2. Be sure to obtain current physical and mental health information about the child you are considering adopting.

Such information should be made available through the orphanage, through physicians and through the agency coordinating the adoption process. Physicians in this country are available for a small fee to examine those records, as well as photos and videos of the subject child. Such evaluations help an adoptive family understand the issues they may expect if the adoption of that child goes through. Conversely, the information may persuade a family not to take a child for adoption after concluding that the degree of mental or physical health needs of the child cannot be met in that household of the prospective adoptive parents.
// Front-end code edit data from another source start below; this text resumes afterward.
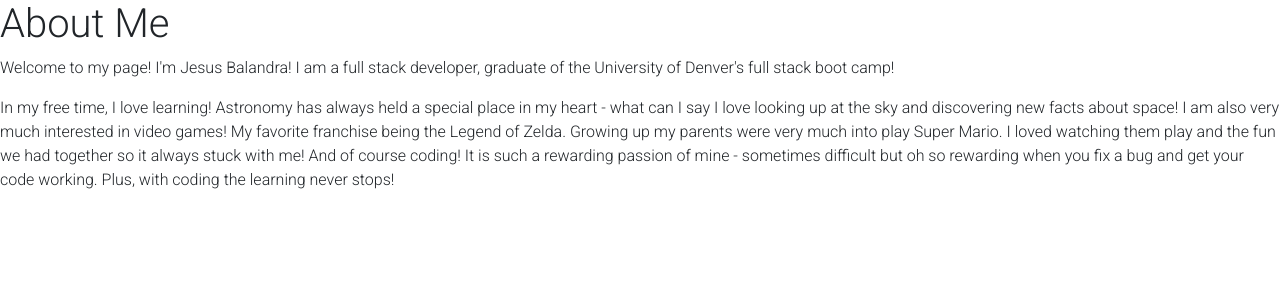
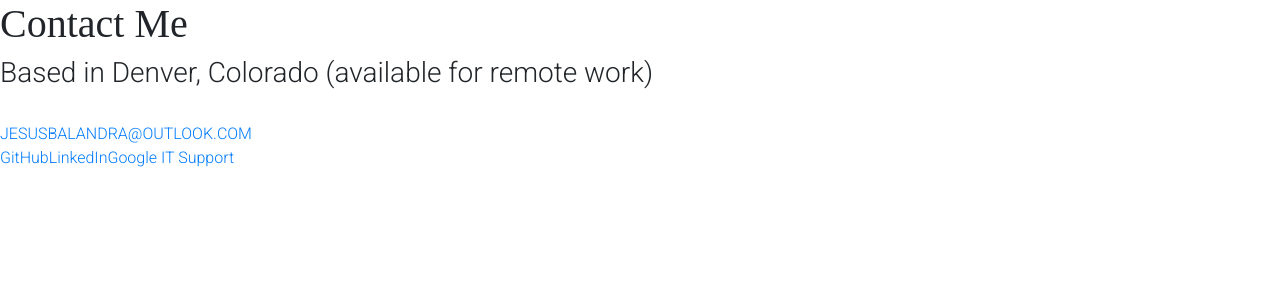
Before and after one commit to OddTK/React_Portfolio, a React (Create React App) app: page / in a window 1280 px wide. Shown: the top 300 px of the page. Built offline with nearby package versions, Linux system fonts and the light colour scheme.

Commit message:
created styling directory, added beginning styling to pages, created Home page

```diff
--- a/src/App.js
+++ b/src/App.js
@@ -1,9 +1,10 @@
 import React from 'react';
 import About from './pages/About'
+import Contact from './pages/Contact'
 
 const App = () =>
     <>
-    <About />
+    <Contact />
     </>
 
 export default App;
--- a/src/pages/About.js
+++ b/src/pages/About.js
@@ -1,10 +1,11 @@
 import React from 'react';
+import '../style/Style.css';
 
 export default function About(){
     return(
         <div>
             <div>
-                <h1>About Me</h1>
+                <h1 className="h1">About Me</h1>
             </div>
             <div>
                 <p>Welcome to my page! I'm Jesus Balandra! I am a full stack developer, graduate of the University of Denver's full stack boot camp!</p>
--- a/src/pages/Contact.js
+++ b/src/pages/Contact.js
@@ -1,10 +1,11 @@
 import React from 'react';
+import '../style/Style.css';
 
 export default function Contact() {
     return (
             <section>
                 <div>
-                <h1>Contact Me</h1>
+                <h1 className="h1">Contact Me</h1>
             </div>
             <div>
                 <h3>Based in Denver, Colorado (available for remote work)</h3>
@@ -12,7 +13,7 @@ export default function Contact() {
                 <a href="mailto:jesusbalandra@outlook.com">JESUSBALANDRA@OUTLOOK.COM</a>
             </div>
             <div>
-                <a href="https://www.github.com/oddtk">github</a>
+                <a href="https://www.github.com/oddtk">GitHub</a>
                 <a href="https://www.linkedin.com/in/jesus-balandra">LinkedIn</a>
                 <a href="https://coursera.org/share/448e67a79f8c2a206dad422ff8b07702">Google IT Support</a>
             </div>
--- a/src/pages/Projects.js
+++ b/src/pages/Projects.js
@@ -1,7 +1,10 @@
 import React from 'react';
+import '../style/Style.css';
 
 export default function Projects() {
     return (
-        <section></section>
+        <section>
+            <h1 className="h1">Projects</h1>
+        </section>
     )
 }
--- /dev/null
+++ b/src/style/Style.css
@@ -0,0 +1,4 @@
+.h1 {
+    font-size: 150 px;
+    font-family: 'Bebas Neue', cursive;
+}
```
Also changed, not shown: src/pages/Home.js (added, +8 -0 lines), src/components/Project.js (deleted).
Information about physicians willing to examine medical information from the sending country can usually be obtained from the nearest children’s hospital.

Family Law Articles & Publications

The Spring, 2017 edition (Vol. 51, No. 1) of the Family Law Quarterly offers an update onSpousal Support in Practice.

Articles include:

A Survey of Lawyers’ Observations About the Principles Governing the award of Spousal Support Throughout the United States
By J. Thomas Oldham

A Nationwide Review of Alimony Legislation, 2007-2016
By Laura W. Morgan

New York’s Spousal Maintenance Guidelines
By Elena Karabatos & Eric A. Tepper

For ordering or subscription information (the current issue may not be available yet), please visit the Family Law Quarterly web site.

Contributing Editors

Our contributing editors include:

We Thank Them for Their Contributions!

Attorney Gregg Herman is a founding partner of Loeb & Herman, LLC in Milwaukee, WI. He practices family law exclusively, and can be reached via e-mail or by calling (414) 272-5632.